The “Snot Otter,” Pennsylvania’s New State Amphibian, is a Hero For Our Changing TimesA species working for the greater good
Whether it’s goofball dog breeds like the Shiba Inu, underwater Ted Cruz doppelgängers like the blobfish, or coastal elite celebrities like Pizza Rat, we as a society love to look at weird animals doing weird shit. It is a fixation which crosses generations and party lines, the great uniter that allows Radiohead fans and Radiohead haters alike to come together in harmony.
Looking back through a post-apocalyptic haze, future generations will surely have a lot of questions about our time—including some, I’d bargain, about how we managed to spend an average of 11 hours a day staring at screens while the world crumbled around us—but if it’s made clear to these future folk just how much of the fabled internet was a repository of cute, ugly-cute, and weird animals, they might begin to understand and sympathize with our ways.
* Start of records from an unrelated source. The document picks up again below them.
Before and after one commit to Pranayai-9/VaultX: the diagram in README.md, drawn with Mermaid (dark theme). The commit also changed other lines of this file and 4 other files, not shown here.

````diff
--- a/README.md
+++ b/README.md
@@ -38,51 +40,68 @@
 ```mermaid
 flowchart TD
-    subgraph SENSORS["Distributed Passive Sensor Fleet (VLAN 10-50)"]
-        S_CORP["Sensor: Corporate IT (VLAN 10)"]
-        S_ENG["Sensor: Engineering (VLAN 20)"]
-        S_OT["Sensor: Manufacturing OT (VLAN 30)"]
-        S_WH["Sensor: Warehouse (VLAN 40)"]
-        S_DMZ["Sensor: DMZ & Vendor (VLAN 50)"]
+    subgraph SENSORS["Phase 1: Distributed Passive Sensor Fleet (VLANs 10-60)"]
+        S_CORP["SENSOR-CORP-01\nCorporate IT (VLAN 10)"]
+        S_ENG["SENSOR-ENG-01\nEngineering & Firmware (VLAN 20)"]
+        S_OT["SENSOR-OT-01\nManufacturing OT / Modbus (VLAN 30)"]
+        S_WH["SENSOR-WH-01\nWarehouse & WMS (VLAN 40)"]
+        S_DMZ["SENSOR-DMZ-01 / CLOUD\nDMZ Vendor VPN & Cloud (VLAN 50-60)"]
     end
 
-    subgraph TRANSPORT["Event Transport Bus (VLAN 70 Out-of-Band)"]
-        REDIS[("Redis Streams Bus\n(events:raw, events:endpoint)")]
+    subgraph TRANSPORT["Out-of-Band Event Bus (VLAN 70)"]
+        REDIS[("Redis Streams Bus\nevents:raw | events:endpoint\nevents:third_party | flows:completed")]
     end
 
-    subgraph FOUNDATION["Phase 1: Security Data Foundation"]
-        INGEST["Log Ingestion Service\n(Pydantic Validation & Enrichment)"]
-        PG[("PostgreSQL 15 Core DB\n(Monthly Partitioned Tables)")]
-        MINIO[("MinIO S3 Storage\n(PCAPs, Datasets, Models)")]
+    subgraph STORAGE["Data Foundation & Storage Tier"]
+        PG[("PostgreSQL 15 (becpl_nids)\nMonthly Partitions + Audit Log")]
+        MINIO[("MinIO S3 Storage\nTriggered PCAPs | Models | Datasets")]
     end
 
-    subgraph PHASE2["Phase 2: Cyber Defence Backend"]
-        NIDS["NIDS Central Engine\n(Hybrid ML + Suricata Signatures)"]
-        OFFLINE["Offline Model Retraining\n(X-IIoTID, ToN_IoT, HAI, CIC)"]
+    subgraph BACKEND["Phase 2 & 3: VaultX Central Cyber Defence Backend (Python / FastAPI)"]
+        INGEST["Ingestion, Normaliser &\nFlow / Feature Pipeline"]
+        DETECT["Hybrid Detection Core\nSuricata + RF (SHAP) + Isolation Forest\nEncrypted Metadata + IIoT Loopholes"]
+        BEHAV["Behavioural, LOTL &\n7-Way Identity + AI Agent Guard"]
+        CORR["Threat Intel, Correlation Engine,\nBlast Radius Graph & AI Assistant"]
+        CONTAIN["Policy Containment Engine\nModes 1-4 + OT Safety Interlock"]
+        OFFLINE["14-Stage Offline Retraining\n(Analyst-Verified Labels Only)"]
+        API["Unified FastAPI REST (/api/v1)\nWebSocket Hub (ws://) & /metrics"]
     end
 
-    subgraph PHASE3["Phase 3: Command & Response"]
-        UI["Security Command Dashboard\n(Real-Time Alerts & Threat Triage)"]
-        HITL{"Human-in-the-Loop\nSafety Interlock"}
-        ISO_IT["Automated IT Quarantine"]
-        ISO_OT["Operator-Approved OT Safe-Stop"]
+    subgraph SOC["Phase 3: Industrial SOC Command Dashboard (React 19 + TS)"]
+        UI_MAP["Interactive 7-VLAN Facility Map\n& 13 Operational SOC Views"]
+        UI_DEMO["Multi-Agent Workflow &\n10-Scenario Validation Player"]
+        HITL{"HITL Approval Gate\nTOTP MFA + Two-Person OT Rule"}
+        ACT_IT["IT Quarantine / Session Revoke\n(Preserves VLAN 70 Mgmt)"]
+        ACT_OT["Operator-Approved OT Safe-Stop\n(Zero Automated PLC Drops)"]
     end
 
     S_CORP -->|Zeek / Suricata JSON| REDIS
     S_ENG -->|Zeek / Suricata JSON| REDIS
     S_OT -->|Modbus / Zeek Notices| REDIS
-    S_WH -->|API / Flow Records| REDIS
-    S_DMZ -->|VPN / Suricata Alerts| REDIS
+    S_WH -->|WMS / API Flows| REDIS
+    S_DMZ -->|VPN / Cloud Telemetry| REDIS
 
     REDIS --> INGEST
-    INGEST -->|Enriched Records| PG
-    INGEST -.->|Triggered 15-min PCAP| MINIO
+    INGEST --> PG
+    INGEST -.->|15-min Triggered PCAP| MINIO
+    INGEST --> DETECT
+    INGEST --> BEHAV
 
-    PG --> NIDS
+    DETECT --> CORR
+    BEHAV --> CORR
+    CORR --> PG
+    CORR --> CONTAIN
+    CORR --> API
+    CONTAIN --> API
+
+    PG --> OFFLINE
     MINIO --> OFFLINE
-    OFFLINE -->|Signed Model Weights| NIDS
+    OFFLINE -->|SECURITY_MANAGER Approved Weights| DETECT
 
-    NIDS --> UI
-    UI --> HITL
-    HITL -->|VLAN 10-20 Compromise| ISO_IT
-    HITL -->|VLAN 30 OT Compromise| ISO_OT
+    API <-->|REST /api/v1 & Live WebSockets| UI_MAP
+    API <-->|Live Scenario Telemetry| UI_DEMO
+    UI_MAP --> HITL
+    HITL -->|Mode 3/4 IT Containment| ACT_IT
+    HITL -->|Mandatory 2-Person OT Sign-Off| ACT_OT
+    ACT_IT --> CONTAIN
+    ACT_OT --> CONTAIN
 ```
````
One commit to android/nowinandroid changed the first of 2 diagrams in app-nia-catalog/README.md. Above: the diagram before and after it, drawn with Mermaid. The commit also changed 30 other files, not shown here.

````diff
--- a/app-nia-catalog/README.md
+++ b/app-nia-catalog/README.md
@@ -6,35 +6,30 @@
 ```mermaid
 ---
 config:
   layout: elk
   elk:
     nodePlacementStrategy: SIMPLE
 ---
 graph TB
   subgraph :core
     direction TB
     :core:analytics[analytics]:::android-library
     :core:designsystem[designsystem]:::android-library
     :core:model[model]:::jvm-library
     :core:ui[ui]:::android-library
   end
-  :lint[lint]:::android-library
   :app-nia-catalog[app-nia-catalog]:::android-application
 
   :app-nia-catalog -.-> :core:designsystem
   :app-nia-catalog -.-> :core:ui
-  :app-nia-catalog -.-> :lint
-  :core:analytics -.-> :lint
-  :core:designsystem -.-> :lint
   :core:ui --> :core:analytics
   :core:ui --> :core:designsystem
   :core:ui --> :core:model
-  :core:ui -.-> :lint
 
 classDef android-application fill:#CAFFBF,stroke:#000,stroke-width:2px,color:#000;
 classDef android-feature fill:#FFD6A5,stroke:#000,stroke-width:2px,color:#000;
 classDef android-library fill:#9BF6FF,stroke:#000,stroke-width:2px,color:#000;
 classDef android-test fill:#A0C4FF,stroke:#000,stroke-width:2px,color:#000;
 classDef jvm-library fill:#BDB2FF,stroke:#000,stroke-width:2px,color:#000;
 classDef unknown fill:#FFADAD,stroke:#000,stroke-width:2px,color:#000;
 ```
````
To be fair, there is occasionally a positive side effect to our fascination, in that exposure for certain animals has helped expand conservation efforts. One such victory was claimed just last week, when the eastern hellbender salamander was declared Pennsylvania’s official state amphibian, thanks to a concerted effort by student conservationists in the state (particularly, those with the Chesapeake Bay Foundation). Though largely symbolic at this point—the hellbender enjoys protected status as an endangered species in several states, but Pennsylvania isn’t one of them—this new vaunted status is considered a potential boon for both water conservation and for the lizards themselves.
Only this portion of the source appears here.